Huang Ping, representing the Chinese consulate in New York, was invited to speak at Harvard College China Forum, an annual conference dating back 25 years that welcomes prominent leaders from business, academic, and politics.
The theme of this year’s conference was appropriately called “Extraordinary Times,” which Ping happily cited in his April 16 speech that reminded the audience China is celebrating the 50th anniversary of President Richard Nixon visiting the country.
“Last year, China celebrated the centennial of the founding of the Communist Party of China,” Ping said, “and we are now embarking on a new journey to build a great modern socialist country.”

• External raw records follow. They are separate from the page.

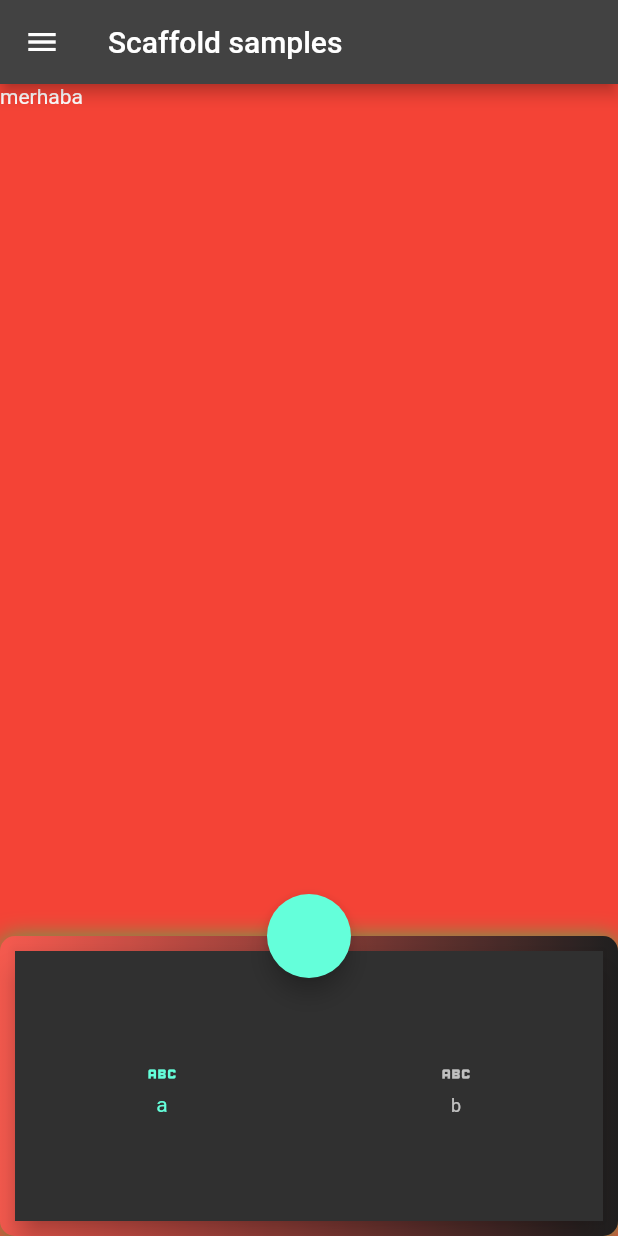
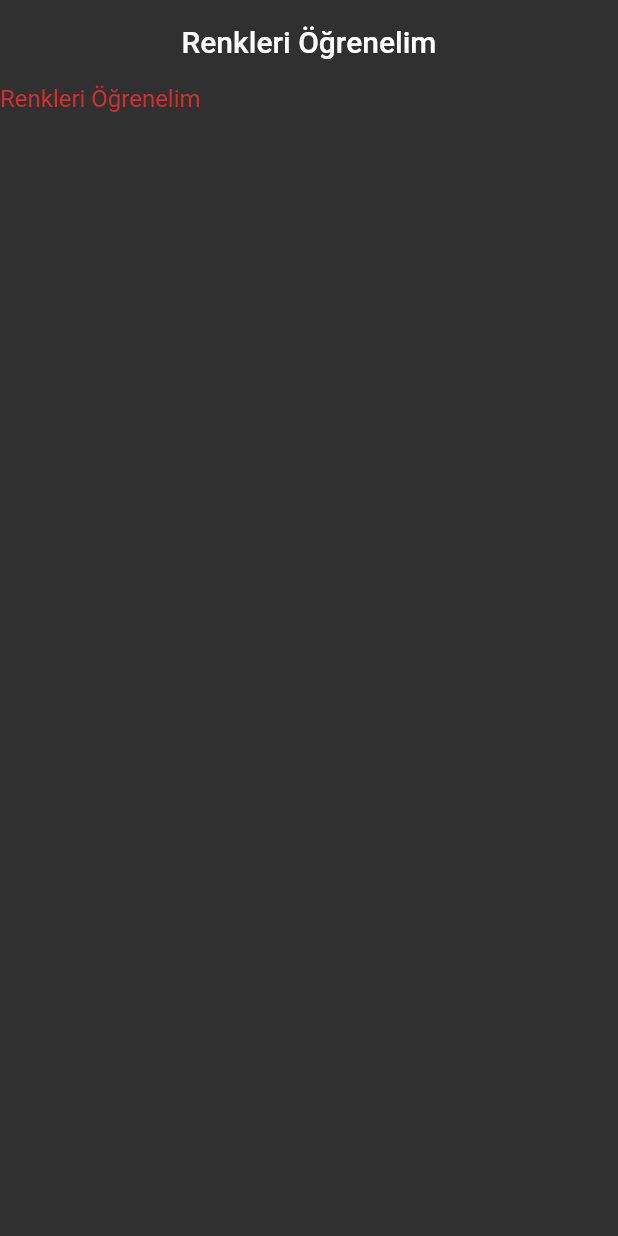
Before and after one commit to berkcangumusisik/100daysOfFlutter, a Flutter app: the screen it shows after launch, on a phone screen of 412 x 824 dp. Run offline on Flutter 3.47's test engine with Material 2 defaults, Android fonts, the phone set to English and light mode, and no system bars.

Commit message:
Day 20 Added.

```diff
--- a/flutter_full_learn/lib/Day 19/scaffoldLearn.dart
+++ b/flutter_full_learn/lib/Day19/scaffoldLearn.dart
@@ -1,5 +1,5 @@
 import 'package:flutter/material.dart';
-import 'package:flutter_full_learn/Day%2019/containerSizedBoxLearn.dart';
+import 'package:flutter_full_learn/Day19/containerSizedBoxLearn.dart';
 
 class ScaffoldLearnView extends StatelessWidget {
   const ScaffoldLearnView({Key? key}) : super(key: key);
--- /dev/null
+++ b/flutter_full_learn/lib/Day20/colorLearn.dart
@@ -0,0 +1,32 @@
+import 'package:flutter/material.dart';
+
+class ColorLearn extends StatelessWidget {
+  const ColorLearn({Key? key}) : super(key: key);
+
+  @override
+  Widget build(BuildContext context) {
+    return Scaffold(
+      appBar: AppBar(
+        title: const Text('Renkleri Öğrenelim'),
+      ),
+      body: Column(
+        children: [
+          Container(
+            child: Text(
+              'Renkleri Öğrenelim',
+              style: Theme.of(context)
+                  .textTheme
+                  .subtitle1
+                  ?.copyWith(color: Theme.of(context).errorColor),
+            ),
+          ),
+        ],
+      ),
+    );
+  }
+}
+
+class ColorsItems {
+  static const Color porchase = Color(0xffEDBF61);
+  static const Color sulu = Color.fromRGBO(198, 237, 97, 1);
+}
--- a/flutter_full_learn/lib/main.dart
+++ b/flutter_full_learn/lib/main.dart
@@ -1,8 +1,12 @@
 import 'package:flutter/material.dart';
-import 'package:flutter_full_learn/Day%2018/textLearnView.dart';
-import 'package:flutter_full_learn/Day%2019/scaffoldLearn.dart';
-
-import 'Day 19/containerSizedBoxLearn.dart';
+import 'package:flutter/services.dart';
+import 'package:flutter_full_learn/Day18/textLearnView.dart';
+import 'package:flutter_full_learn/Day19/containerSizedBoxLearn.dart';
+import 'package:flutter_full_learn/Day19/scaffoldLearn.dart';
+import 'package:flutter_full_learn/Day20/appBarLearn.dart';
+import 'package:flutter_full_learn/Day20/buttonsLearn.dart';
+import 'package:flutter_full_learn/Day20/colorLearn.dart';
+import 'package:flutter_full_learn/Day20/iconLearn.dart';
 
 void main() {
   runApp(MyApp());
@@ -15,8 +19,18 @@ class MyApp extends StatelessWidget {
   Widget build(BuildContext context) {
     return MaterialApp(
       title: 'Flutter Demo', // title uygulamanın telefondaki app başlığıdır.
-      theme: ThemeData.dark(),
-      home: const ScaffoldLearnView(),
+      theme: ThemeData.dark().copyWith(
+        appBarTheme: const AppBarTheme(
+          centerTitle: true, // title'ın ortasında yer almasını sağlar.
+          backgroundColor: Colors
+              .transparent, // AppBar'ın arkaplan rengini transparan yapar.
+          systemOverlayStyle: SystemUiOverlayStyle
+              .light, // AppBar'ın arkaplan rengini karanlık yapar.
+
+          elevation: 0, // AppBar'ın yüksekliğini 0 yapar.
+        ),
+      ),
+      home: ColorLearn(),
     );
   }
 }
```
Also changed, not shown: flutter_full_learn/lib/Day20/appBarLearn.dart (added, +34 -0 lines), flutter_full_learn/lib/Day20/buttonsLearn.dart (added, +120 -0 lines), flutter_full_learn/lib/Day20/iconLearn.dart (added, +51 -0 lines), flutter_full_learn/lib/Day18/textLearnView.dart (renamed from flutter_full_learn/lib/Day 18/textLearnView.dart), flutter_full_learn/lib/Day19/containerSizedBoxLearn.dart (renamed from flutter_full_learn/lib/Day 19/containerSizedBoxLearn.dart), 1 other file.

That bloody and violent journey had arrested and killed as many as 2 million Chinese citizens by the 1950s. By the 1960s, tens of millions were starving during the Great Leap Forward.

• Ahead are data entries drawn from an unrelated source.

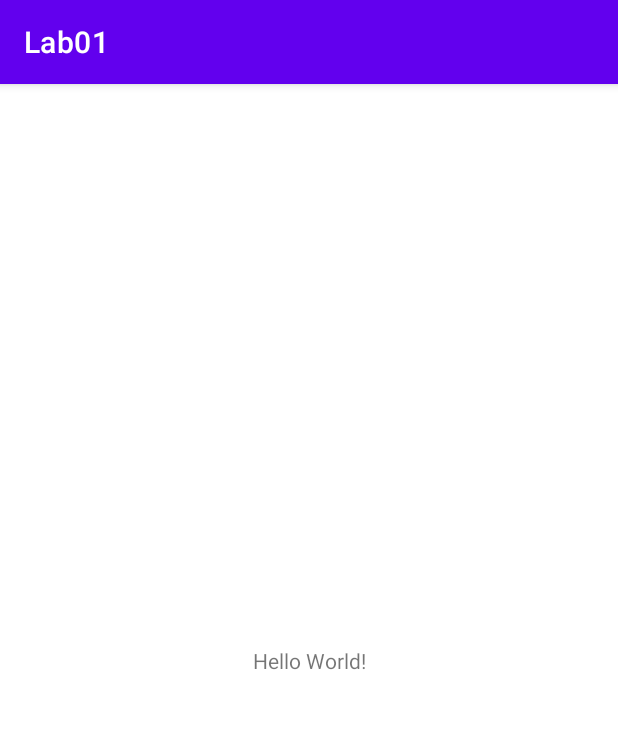
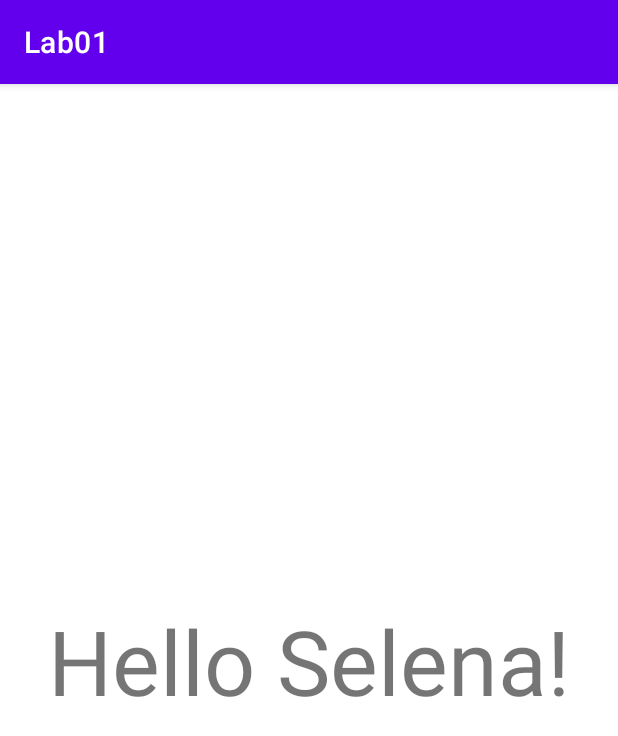
Before and after one commit to Selenali24/Lab01, an Android app: the screen it shows after launch (MainActivity), on a phone screen of 412 x 824 dp. Shown: the top 736 px of the screen. Run offline under Robolectric (Android 15) with nearby library versions, the phone set to English and light mode, and no system bars.

Commit message:
"Hello Selena!"

```diff
--- a/app/src/main/res/layout/activity_main.xml
+++ b/app/src/main/res/layout/activity_main.xml
@@ -9,7 +9,8 @@
     <TextView
         android:layout_width="wrap_content"
         android:layout_height="wrap_content"
-        android:text="Hello World!"
+        android:text="@string/hello_selena"
+        android:textSize="60sp"
         app:layout_constraintBottom_toBottomOf="parent"
         app:layout_constraintLeft_toLeftOf="parent"
         app:layout_constraintRight_toRightOf="parent"
--- a/app/src/main/res/values/strings.xml
+++ b/app/src/main/res/values/strings.xml
@@ -1,3 +1,4 @@
 <resources>
     <string name="app_name">Lab01</string>
+    <string name="hello_selena">Hello Selena!</string>
 </resources>
```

Reacting to the Communist leader’s speech, Melanie Collette of Project 21 tells AFN the audience was likely nodding along because left-wing “groupthink” matters on today’s college campuses more than critical thinking about an authoritarian regime.
"They want everyone to think the same way about the same thing,” Collette warns. “And even if you don't, that environment makes it difficult for people who decided to think on their own or think critically about any of these issues."
That is certainly the case in China, where Ping would be whisked back to his homeland if he admits basic freedoms are not permitted there or if he criticizes China’s human rights abuses. And his fate for doing so would be a government trial and a prison cell, all permitted by the “modern socialist country” that is literally starving its own citizens in Shanghai at the moment during a COVID-19 lockdown.
That criticism is unlikely to happen, however: Ping has called allegations of genocide against the Uyghur population “lies” that are “fabricated by some people with their own political agenda.”